• _Stored data_:
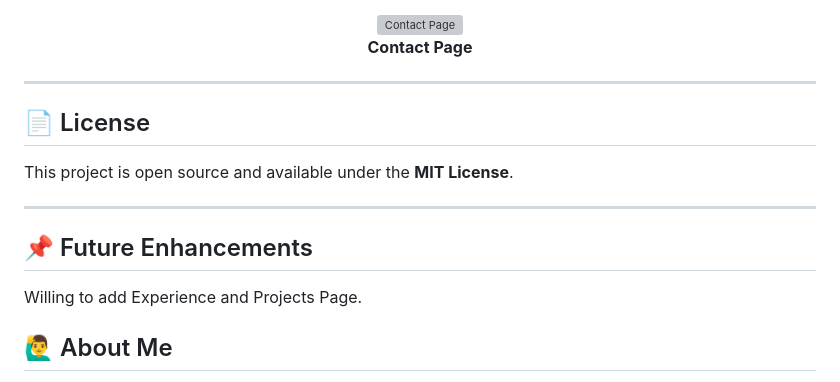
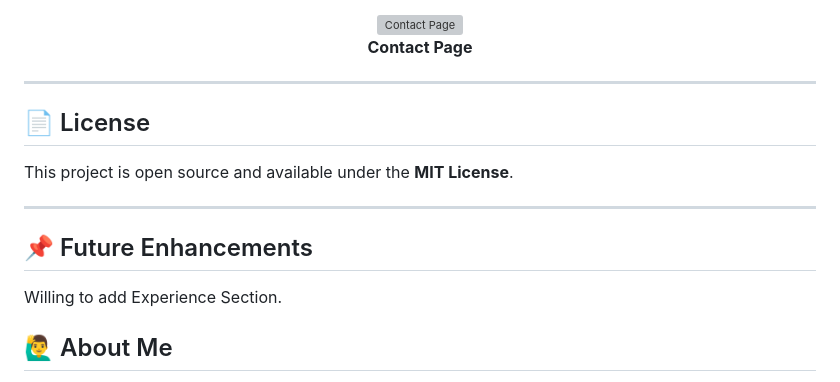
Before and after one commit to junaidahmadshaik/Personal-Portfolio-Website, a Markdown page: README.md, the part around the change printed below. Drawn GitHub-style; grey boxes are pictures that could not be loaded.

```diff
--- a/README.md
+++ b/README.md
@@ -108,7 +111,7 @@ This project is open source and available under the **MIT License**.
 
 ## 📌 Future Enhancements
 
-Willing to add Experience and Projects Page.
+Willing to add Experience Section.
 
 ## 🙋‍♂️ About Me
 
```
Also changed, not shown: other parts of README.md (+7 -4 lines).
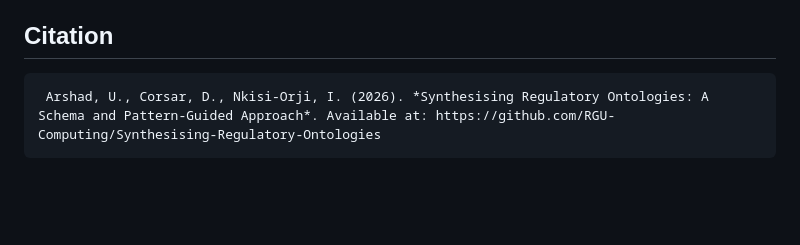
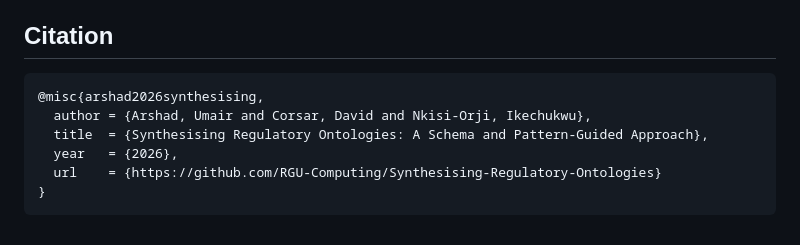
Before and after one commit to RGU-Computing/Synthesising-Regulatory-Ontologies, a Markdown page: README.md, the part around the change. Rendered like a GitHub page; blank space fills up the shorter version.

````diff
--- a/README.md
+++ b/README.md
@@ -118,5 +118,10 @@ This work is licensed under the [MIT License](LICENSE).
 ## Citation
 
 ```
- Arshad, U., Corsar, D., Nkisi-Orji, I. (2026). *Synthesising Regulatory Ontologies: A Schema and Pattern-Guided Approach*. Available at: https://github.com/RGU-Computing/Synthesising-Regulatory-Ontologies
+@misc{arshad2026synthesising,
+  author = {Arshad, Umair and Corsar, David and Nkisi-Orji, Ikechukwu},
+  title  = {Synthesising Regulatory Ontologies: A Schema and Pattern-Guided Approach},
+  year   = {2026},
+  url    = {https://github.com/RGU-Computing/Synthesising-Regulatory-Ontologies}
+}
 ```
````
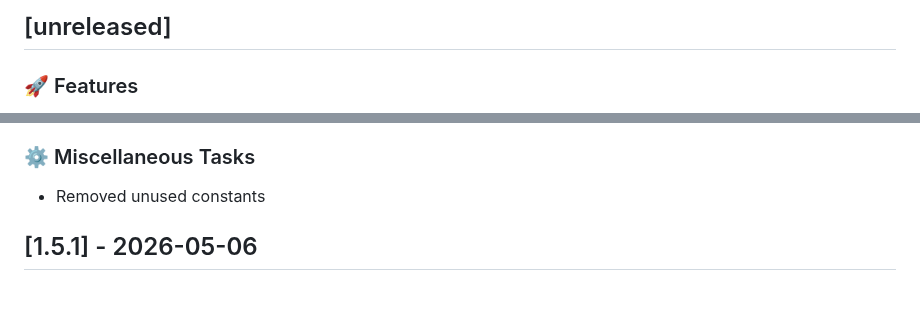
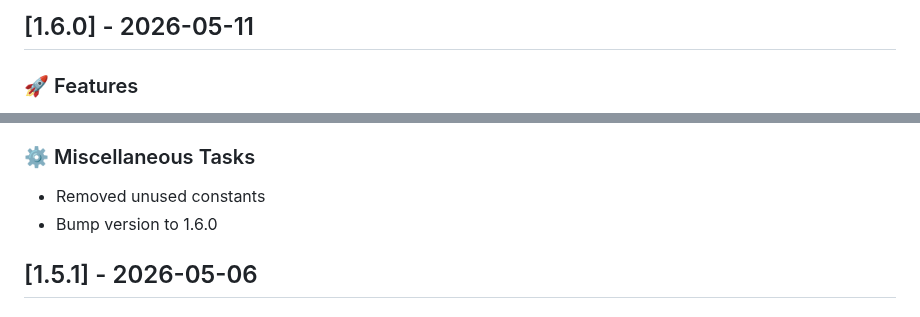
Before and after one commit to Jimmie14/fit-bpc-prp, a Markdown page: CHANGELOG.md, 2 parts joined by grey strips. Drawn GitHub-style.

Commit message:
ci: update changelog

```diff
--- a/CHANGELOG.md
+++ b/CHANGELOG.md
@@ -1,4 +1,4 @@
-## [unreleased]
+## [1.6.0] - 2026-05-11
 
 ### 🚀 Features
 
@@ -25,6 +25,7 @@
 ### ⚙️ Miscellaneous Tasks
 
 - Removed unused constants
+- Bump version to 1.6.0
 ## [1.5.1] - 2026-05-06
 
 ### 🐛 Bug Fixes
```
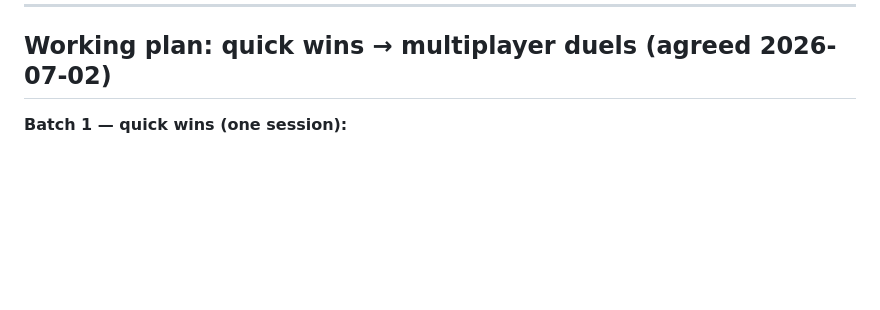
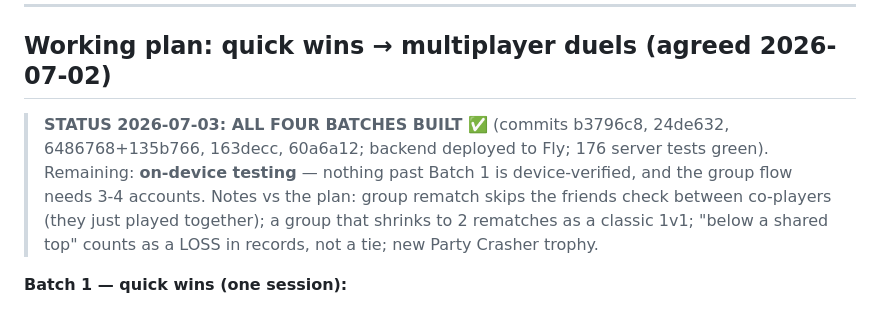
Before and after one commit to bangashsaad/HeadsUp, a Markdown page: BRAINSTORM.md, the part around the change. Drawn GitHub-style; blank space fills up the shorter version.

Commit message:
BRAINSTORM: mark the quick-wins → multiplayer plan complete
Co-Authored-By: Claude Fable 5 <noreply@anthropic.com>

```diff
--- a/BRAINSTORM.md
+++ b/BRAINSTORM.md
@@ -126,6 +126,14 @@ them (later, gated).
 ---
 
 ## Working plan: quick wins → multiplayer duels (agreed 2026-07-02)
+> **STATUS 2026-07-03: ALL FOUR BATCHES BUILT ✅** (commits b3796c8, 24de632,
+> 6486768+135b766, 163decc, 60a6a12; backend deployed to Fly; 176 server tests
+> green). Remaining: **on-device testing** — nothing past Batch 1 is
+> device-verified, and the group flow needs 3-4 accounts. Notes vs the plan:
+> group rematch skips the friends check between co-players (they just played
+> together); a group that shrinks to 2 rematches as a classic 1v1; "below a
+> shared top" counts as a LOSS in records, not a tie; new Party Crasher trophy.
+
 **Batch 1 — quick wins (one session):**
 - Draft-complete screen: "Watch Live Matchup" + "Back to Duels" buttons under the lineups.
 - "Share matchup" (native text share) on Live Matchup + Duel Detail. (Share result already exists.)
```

• _Problem to solve_: Please give all of the material again, exactly, without the images.

• _Your solution_:
Before and after one commit to junaidahmadshaik/Personal-Portfolio-Website, a Markdown page: README.md, the part around the change printed below. Drawn GitHub-style; grey boxes are pictures that could not be loaded.

```diff
--- a/README.md
+++ b/README.md
@@ -108,7 +111,7 @@ This project is open source and available under the **MIT License**.
 
 ## 📌 Future Enhancements
 
-Willing to add Experience and Projects Page.
+Willing to add Experience Section.
 
 ## 🙋‍♂️ About Me
 
```
Also changed, not shown: other parts of README.md (+7 -4 lines).
Before and after one commit to RGU-Computing/Synthesising-Regulatory-Ontologies, a Markdown page: README.md, the part around the change. Rendered like a GitHub page; blank space fills up the shorter version.

````diff
--- a/README.md
+++ b/README.md
@@ -118,5 +118,10 @@ This work is licensed under the [MIT License](LICENSE).
 ## Citation
 
 ```
- Arshad, U., Corsar, D., Nkisi-Orji, I. (2026). *Synthesising Regulatory Ontologies: A Schema and Pattern-Guided Approach*. Available at: https://github.com/RGU-Computing/Synthesising-Regulatory-Ontologies
+@misc{arshad2026synthesising,
+  author = {Arshad, Umair and Corsar, David and Nkisi-Orji, Ikechukwu},
+  title  = {Synthesising Regulatory Ontologies: A Schema and Pattern-Guided Approach},
+  year   = {2026},
+  url    = {https://github.com/RGU-Computing/Synthesising-Regulatory-Ontologies}
+}
 ```
````
Before and after one commit to Jimmie14/fit-bpc-prp, a Markdown page: CHANGELOG.md, 2 parts joined by grey strips. Drawn GitHub-style.

Commit message:
ci: update changelog

```diff
--- a/CHANGELOG.md
+++ b/CHANGELOG.md
@@ -1,4 +1,4 @@
-## [unreleased]
+## [1.6.0] - 2026-05-11
 
 ### 🚀 Features
 
@@ -25,6 +25,7 @@
 ### ⚙️ Miscellaneous Tasks
 
 - Removed unused constants
+- Bump version to 1.6.0
 ## [1.5.1] - 2026-05-06
 
 ### 🐛 Bug Fixes
```
Before and after one commit to bangashsaad/HeadsUp, a Markdown page: BRAINSTORM.md, the part around the change. Drawn GitHub-style; blank space fills up the shorter version.

Commit message:
BRAINSTORM: mark the quick-wins → multiplayer plan complete
Co-Authored-By: Claude Fable 5 <noreply@anthropic.com>

```diff
--- a/BRAINSTORM.md
+++ b/BRAINSTORM.md
@@ -126,6 +126,14 @@ them (later, gated).
 ---
 
 ## Working plan: quick wins → multiplayer duels (agreed 2026-07-02)
+> **STATUS 2026-07-03: ALL FOUR BATCHES BUILT ✅** (commits b3796c8, 24de632,
+> 6486768+135b766, 163decc, 60a6a12; backend deployed to Fly; 176 server tests
+> green). Remaining: **on-device testing** — nothing past Batch 1 is
+> device-verified, and the group flow needs 3-4 accounts. Notes vs the plan:
+> group rematch skips the friends check between co-players (they just played
+> together); a group that shrinks to 2 rematches as a classic 1v1; "below a
+> shared top" counts as a LOSS in records, not a tie; new Party Crasher trophy.
+
 **Batch 1 — quick wins (one session):**
 - Draft-complete screen: "Watch Live Matchup" + "Back to Duels" buttons under the lineups.
 - "Share matchup" (native text share) on Live Matchup + Duel Detail. (Share result already exists.)
```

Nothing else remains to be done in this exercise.